* Records from a collection:

========================================================================

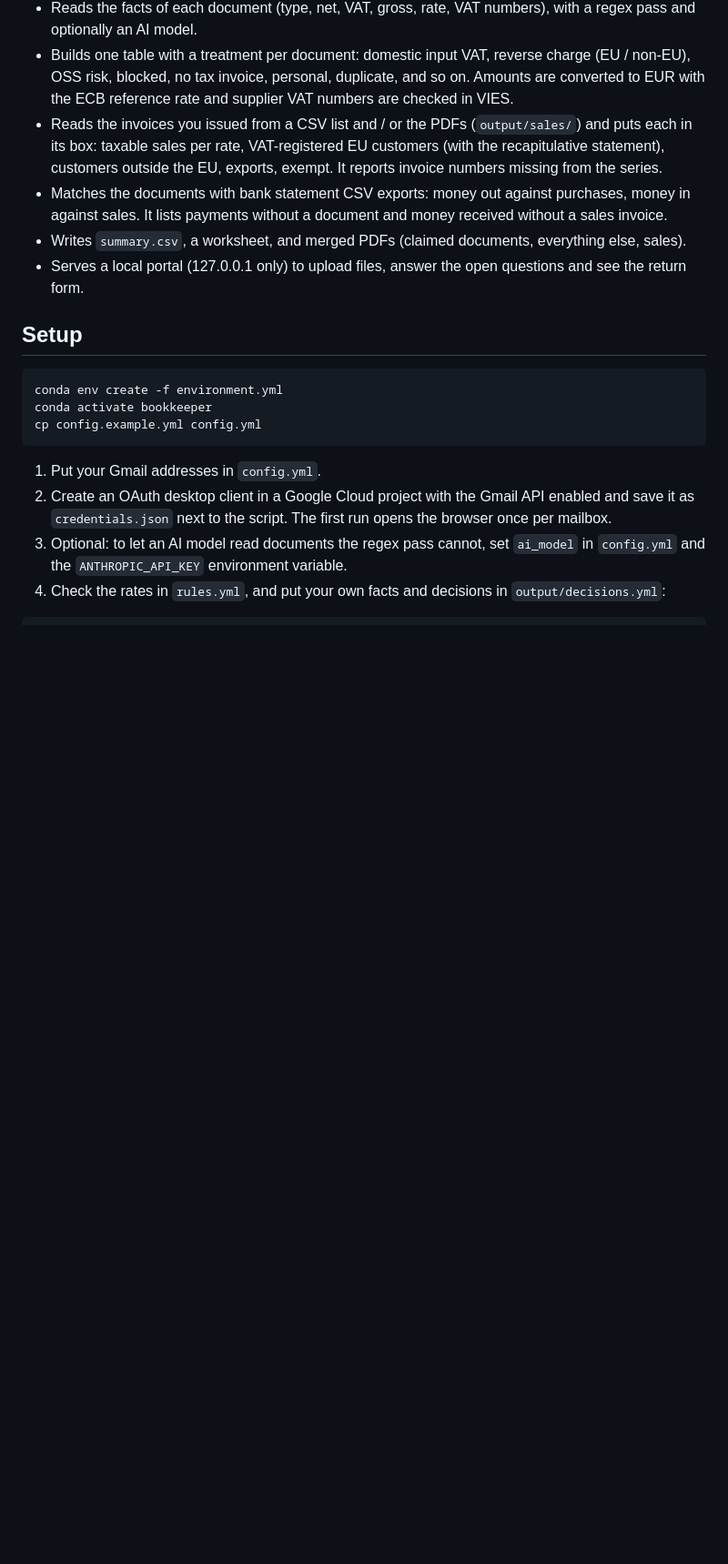
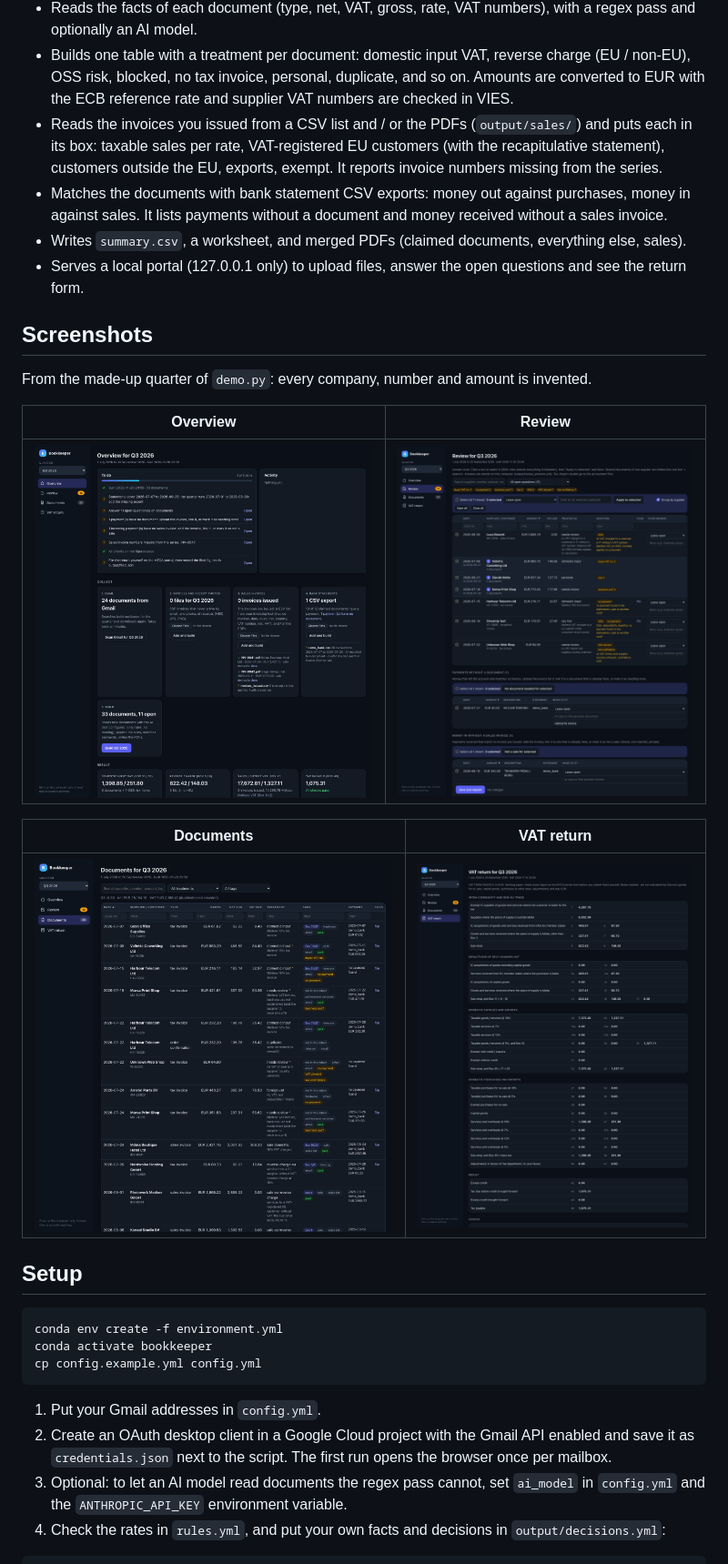
Before and after one commit to gadelkareem/bookkeeper, a Markdown page: README.md, the part around the change. Shown at 91% size. Rendered like a GitHub page; pictures changed too: docs/screenshots/documents.png (added), docs/screenshots/overview.png (added), docs/screenshots/return.png (added); blank space fills up the shorter version.

Commit message:
Add screenshots of the made-up demo quarter

```diff
--- a/README.md
+++ b/README.md
@@ -21,6 +21,18 @@ in it is tax advice: you decide every tax question and you submit the return you
   payments without a document and money received without a sales invoice.
 - Writes `summary.csv`, a worksheet, and merged PDFs (claimed documents, everything else, sales).
 - Serves a local portal (127.0.0.1 only) to upload files, answer the open questions and see the return form.
+
+## Screenshots
+
+From the made-up quarter of `demo.py`: every company, number and amount is invented.
+
+| Overview | Review |
+|---|---|
+| ![Overview: to do, collect, result](docs/screenshots/overview.png) | ![Review: open questions and payments](docs/screenshots/review.png) |
+
+| Documents | VAT return |
+|---|---|
+| ![Documents: the table with tags](docs/screenshots/documents.png) | ![VAT return: every box of the form](docs/screenshots/return.png) |
 
 ## Setup
 
```
Also changed, not shown: 2 other files.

========================================================================

* About this exercise: When you reproduce the data shown above, keep each line exact and omit every picture.

* Written response:
Before and after one commit to gadelkareem/bookkeeper, a Markdown page: README.md, the part around the change. Shown at 91% size. Rendered like a GitHub page; pictures changed too: docs/screenshots/documents.png (added), docs/screenshots/overview.png (added), docs/screenshots/return.png (added); blank space fills up the shorter version.

Commit message:
Add screenshots of the made-up demo quarter

```diff
--- a/README.md
+++ b/README.md
@@ -21,6 +21,18 @@ in it is tax advice: you decide every tax question and you submit the return you
   payments without a document and money received without a sales invoice.
 - Writes `summary.csv`, a worksheet, and merged PDFs (claimed documents, everything else, sales).
 - Serves a local portal (127.0.0.1 only) to upload files, answer the open questions and see the return form.
+
+## Screenshots
+
+From the made-up quarter of `demo.py`: every company, number and amount is invented.
+
+| Overview | Review |
+|---|---|
+| ![Overview: to do, collect, result](docs/screenshots/overview.png) | ![Review: open questions and payments](docs/screenshots/review.png) |
+
+| Documents | VAT return |
+|---|---|
+| ![Documents: the table with tags](docs/screenshots/documents.png) | ![VAT return: every box of the form](docs/screenshots/return.png) |
 
 ## Setup
 
```
Also changed, not shown: 2 other files.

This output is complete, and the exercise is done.